Top of Records provided

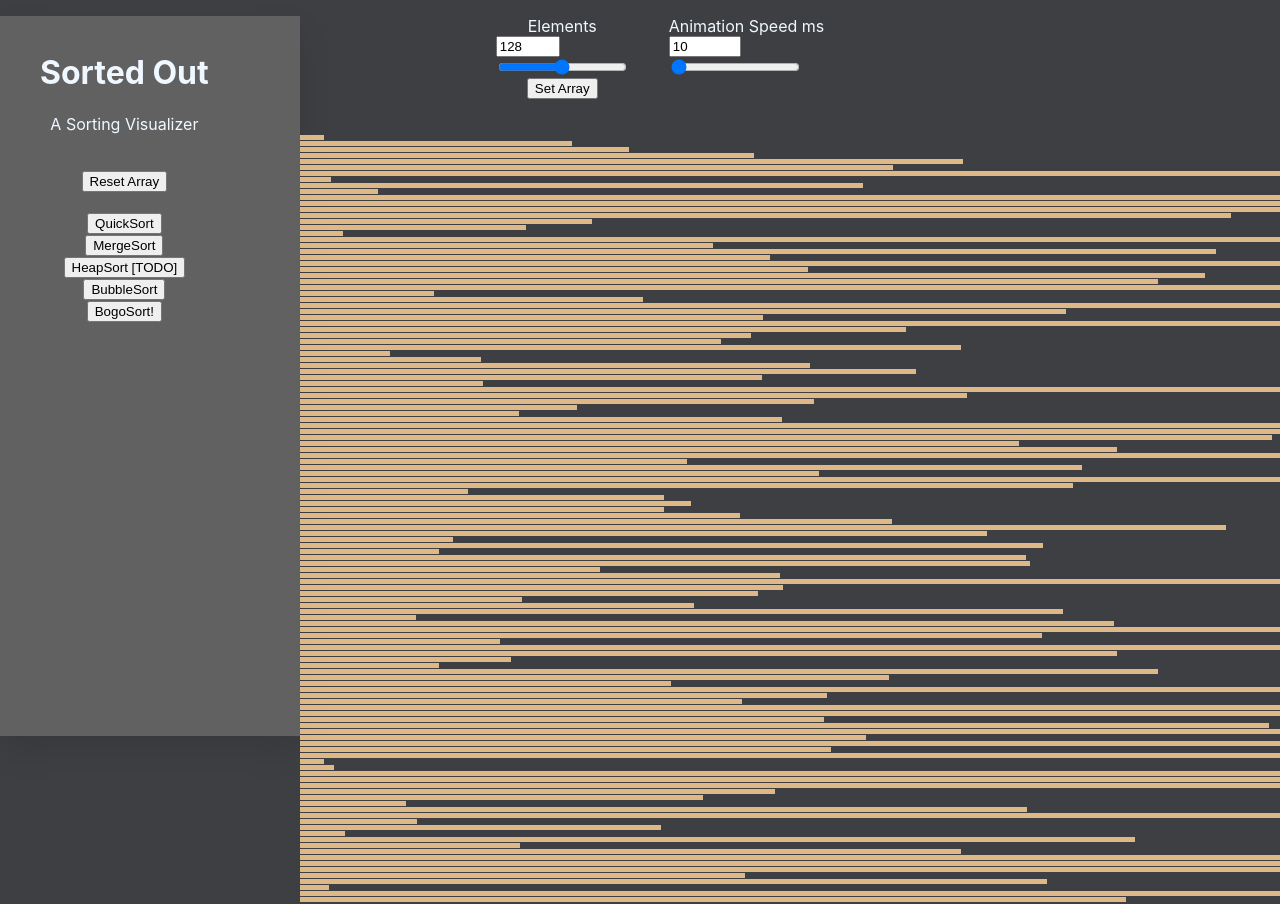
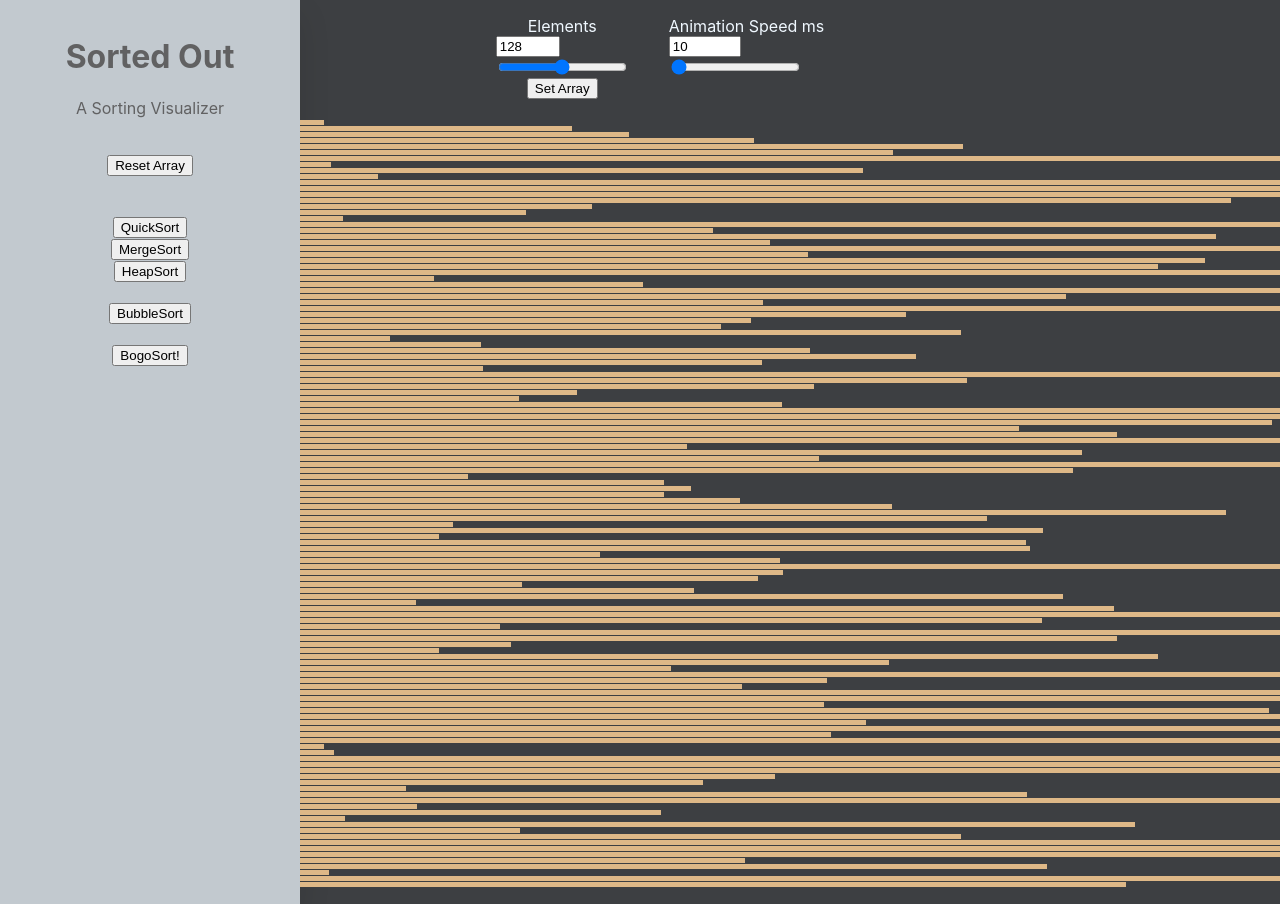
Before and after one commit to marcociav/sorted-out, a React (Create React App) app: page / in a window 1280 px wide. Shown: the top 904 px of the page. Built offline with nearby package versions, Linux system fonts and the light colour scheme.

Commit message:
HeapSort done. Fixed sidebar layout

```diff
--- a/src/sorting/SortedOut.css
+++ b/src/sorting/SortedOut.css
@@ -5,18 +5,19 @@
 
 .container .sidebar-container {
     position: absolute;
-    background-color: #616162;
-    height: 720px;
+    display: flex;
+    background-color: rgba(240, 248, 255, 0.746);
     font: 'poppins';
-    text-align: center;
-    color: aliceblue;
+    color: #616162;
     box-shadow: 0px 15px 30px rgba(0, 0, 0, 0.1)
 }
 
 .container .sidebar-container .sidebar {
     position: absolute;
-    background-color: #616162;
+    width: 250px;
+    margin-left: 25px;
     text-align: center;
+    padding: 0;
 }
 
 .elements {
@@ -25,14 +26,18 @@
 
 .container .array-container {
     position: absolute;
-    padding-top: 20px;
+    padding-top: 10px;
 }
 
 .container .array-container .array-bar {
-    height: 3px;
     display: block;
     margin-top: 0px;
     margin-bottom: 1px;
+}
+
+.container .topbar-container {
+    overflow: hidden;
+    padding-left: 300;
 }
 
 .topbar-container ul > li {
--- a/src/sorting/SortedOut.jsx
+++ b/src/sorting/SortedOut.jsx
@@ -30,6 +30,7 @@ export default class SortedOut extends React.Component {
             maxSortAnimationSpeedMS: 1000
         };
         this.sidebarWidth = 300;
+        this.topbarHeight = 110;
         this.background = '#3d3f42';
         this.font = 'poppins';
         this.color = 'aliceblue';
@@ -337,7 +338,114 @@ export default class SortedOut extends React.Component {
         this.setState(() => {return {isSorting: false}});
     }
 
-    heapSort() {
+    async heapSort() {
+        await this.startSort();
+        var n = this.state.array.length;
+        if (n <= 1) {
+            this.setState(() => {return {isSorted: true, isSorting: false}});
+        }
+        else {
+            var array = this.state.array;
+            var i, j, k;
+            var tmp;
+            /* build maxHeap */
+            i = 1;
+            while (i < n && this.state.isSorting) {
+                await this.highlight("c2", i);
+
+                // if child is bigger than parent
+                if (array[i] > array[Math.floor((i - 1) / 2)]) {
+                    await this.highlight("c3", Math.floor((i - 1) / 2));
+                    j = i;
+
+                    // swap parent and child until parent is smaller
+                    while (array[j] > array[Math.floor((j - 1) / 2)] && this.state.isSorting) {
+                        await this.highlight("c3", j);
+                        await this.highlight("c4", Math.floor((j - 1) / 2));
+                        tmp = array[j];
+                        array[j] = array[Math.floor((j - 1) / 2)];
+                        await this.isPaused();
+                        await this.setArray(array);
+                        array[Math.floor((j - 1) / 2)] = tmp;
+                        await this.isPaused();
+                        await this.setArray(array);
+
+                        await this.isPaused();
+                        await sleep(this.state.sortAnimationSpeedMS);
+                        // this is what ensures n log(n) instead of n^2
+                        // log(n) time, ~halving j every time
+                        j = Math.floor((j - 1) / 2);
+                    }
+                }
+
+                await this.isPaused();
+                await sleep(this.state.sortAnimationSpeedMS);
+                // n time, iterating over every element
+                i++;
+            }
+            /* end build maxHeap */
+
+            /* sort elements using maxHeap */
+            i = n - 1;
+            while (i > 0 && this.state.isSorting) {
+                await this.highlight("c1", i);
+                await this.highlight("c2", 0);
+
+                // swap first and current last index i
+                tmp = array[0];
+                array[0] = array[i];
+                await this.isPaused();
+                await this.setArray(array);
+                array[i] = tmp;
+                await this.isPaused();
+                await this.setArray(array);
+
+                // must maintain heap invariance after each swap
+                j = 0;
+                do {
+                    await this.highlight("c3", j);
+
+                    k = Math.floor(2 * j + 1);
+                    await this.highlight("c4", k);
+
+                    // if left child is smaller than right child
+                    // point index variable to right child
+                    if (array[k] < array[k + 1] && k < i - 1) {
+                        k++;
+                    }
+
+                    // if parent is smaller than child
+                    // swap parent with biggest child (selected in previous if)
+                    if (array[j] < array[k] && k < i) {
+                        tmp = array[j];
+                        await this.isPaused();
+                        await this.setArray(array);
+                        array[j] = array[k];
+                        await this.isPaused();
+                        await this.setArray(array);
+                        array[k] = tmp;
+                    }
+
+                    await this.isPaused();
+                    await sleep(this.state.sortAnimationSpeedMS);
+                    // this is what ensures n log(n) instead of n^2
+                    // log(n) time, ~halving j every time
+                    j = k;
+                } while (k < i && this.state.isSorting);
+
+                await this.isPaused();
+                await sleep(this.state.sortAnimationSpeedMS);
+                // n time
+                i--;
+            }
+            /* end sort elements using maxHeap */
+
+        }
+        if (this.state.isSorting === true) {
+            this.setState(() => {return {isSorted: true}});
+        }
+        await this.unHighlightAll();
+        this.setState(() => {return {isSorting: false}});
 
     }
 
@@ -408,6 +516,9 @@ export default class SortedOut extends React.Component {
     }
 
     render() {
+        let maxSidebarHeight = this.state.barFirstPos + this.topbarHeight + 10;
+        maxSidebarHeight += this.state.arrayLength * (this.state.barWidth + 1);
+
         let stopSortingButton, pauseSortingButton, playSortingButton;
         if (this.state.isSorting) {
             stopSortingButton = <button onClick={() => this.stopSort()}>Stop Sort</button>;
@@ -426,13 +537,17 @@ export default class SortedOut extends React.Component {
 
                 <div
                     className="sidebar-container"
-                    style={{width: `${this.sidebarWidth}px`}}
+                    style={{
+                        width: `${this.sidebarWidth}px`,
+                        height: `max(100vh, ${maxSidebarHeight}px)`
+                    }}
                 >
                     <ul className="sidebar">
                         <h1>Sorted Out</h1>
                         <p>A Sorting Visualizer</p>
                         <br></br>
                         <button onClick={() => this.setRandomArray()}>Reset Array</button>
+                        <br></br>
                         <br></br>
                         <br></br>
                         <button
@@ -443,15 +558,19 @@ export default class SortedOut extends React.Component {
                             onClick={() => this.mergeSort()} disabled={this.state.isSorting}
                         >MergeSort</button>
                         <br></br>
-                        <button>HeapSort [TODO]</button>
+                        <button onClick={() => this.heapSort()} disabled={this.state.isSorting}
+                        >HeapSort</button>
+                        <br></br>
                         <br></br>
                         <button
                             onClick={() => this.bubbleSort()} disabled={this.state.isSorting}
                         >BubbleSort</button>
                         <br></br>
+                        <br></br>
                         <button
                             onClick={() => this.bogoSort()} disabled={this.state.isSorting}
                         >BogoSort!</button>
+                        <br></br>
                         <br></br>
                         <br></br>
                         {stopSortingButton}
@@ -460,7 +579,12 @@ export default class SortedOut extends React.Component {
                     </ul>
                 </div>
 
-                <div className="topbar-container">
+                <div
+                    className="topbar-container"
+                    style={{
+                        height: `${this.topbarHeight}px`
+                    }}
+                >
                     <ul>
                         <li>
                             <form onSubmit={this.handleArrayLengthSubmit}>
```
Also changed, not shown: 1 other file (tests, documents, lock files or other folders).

Bottom of Records provided

*What the exercise asks:*
From the entries above, copy each line holding "Math".

*Expected answer:*
+                if (array[i] > array[Math.floor((i - 1) / 2)]) {
+                    await this.highlight("c3", Math.floor((i - 1) / 2));
+                    while (array[j] > array[Math.floor((j - 1) / 2)] && this.state.isSorting) {
+                        await this.highlight("c4", Math.floor((j - 1) / 2));
+                        array[j] = array[Math.floor((j - 1) / 2)];
+                        array[Math.floor((j - 1) / 2)] = tmp;
+                        j = Math.floor((j - 1) / 2);
+                    k = Math.floor(2 * j + 1);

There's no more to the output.